(PsychoHeresy Awareness Letter, May-June 2008, Vol. 16, No. 3)

1 Charles J. Sykes. A Nation of Victims: The Decay of the American Character. New York: St. MartinÕs Press, 1992, p. 11.

Ibid., pp. 14,15.

Ibid., p. 15.

4 Rogers H. Wright and Nicholas A. Cummings, eds. The Practice of Psychology: The Battle for Professionalism. Phoenix, AZ: Zeig, Tucker & Theisen, Inc., 2001.

5 Ellen Herman. The Romance of American Psychology. Berkeley, CA: University of California Press, 1195, 1996, p. 1.


7 Harvey Mindess. Makers of Psychology: The Personal Factor. New York: Insight Books, 1988; Linda Riebel, ÒTheory as Self-Portrait and the Ideal of Objectivity,Ó Journal of Humanistic Psychology, Spring 1982.

8 Tana Dineen. Manufacturing Victims: What the Psychology Industry is Doing to People. Montreal, QB: Robert Davies Multimedia Publishing, 1996, 1998, 2000, p. 15.

Ibid., pp. 17,18.

10 Carol Tavris and Elliot Aronson. Mistakes Were Made (but not by me): Why We Justify Foolish Beliefs, Bad Decisions, and Hurtful Acts. New York: Harcourt, Inc., 2007, p. 94.

11 Sykes, op. cit., p. 34.

12 Bruce Narramore, Christianity Today, May 17, 1993, p. 26.

13 Frank Furedi. Therapy Culture: Cultivating Vulnerability in an Uncertain Age. New York: Routledge, 2004, p. 18.

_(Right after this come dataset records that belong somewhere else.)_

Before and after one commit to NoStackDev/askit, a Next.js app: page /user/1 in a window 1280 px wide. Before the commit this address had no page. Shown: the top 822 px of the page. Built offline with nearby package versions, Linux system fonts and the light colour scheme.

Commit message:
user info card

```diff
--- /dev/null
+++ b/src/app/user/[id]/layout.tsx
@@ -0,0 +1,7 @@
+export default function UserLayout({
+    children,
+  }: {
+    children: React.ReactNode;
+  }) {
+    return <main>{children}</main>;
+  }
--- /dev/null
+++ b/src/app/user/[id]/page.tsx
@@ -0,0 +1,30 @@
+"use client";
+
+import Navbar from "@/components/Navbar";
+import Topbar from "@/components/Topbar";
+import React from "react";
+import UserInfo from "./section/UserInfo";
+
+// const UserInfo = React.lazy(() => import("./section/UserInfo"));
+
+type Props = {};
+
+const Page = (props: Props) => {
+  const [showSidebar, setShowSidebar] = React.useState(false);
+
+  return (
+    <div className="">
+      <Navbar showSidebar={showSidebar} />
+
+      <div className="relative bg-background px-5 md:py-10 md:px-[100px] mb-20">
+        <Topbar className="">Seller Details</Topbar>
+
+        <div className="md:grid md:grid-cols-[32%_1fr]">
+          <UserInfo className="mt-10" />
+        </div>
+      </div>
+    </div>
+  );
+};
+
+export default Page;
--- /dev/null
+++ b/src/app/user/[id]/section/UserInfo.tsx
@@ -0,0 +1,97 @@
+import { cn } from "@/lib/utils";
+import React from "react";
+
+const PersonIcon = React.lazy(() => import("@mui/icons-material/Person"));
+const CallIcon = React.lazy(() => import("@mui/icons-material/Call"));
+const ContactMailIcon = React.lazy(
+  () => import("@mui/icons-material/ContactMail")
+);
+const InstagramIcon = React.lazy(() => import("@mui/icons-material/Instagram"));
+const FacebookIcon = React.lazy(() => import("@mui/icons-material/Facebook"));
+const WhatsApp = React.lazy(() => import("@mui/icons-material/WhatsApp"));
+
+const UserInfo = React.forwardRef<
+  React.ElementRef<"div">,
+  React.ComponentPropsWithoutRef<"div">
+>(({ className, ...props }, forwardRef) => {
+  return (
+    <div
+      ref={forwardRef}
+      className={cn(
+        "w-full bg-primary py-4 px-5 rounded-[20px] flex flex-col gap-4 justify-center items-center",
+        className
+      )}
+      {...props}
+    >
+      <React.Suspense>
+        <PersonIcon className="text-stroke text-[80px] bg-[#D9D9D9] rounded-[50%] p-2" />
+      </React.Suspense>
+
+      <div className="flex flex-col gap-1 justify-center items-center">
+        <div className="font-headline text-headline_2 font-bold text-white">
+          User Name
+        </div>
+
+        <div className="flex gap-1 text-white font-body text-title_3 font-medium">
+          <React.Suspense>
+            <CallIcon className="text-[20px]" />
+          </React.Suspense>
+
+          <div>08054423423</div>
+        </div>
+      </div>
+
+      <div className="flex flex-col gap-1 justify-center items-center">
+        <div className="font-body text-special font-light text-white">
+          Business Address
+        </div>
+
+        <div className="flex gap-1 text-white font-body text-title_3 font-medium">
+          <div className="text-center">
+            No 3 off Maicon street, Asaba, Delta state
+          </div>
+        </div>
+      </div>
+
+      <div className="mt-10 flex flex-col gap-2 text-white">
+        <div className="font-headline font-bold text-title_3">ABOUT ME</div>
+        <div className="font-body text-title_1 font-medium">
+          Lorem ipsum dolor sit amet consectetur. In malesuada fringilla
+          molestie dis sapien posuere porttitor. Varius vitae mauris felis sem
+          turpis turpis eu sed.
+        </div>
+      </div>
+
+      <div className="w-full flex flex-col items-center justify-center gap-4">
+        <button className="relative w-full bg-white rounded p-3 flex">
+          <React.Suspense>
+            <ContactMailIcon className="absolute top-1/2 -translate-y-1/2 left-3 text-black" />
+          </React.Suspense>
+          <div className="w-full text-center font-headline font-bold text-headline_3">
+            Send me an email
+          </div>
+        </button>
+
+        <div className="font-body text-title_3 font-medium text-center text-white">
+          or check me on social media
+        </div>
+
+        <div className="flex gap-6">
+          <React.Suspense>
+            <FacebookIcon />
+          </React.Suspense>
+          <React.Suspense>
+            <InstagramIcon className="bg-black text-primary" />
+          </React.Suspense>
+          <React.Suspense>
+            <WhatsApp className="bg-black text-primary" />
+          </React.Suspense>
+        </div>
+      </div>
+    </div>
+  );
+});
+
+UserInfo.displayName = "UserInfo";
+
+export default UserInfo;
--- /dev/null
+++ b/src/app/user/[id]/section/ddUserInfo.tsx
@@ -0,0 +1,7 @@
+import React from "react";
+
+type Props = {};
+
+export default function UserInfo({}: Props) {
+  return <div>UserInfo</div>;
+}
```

14 See Martin and Deidre Bobgan. Theophostic Counseling: Divine Revelation? Or PsychoHeresy? Santa Barbara, CA: EastGate Publishers, 1999.

15 Thomas Szasz. The Myth of Psychotherapy. Garden City: Anchor/Doubleday Press, 1978, p. 28.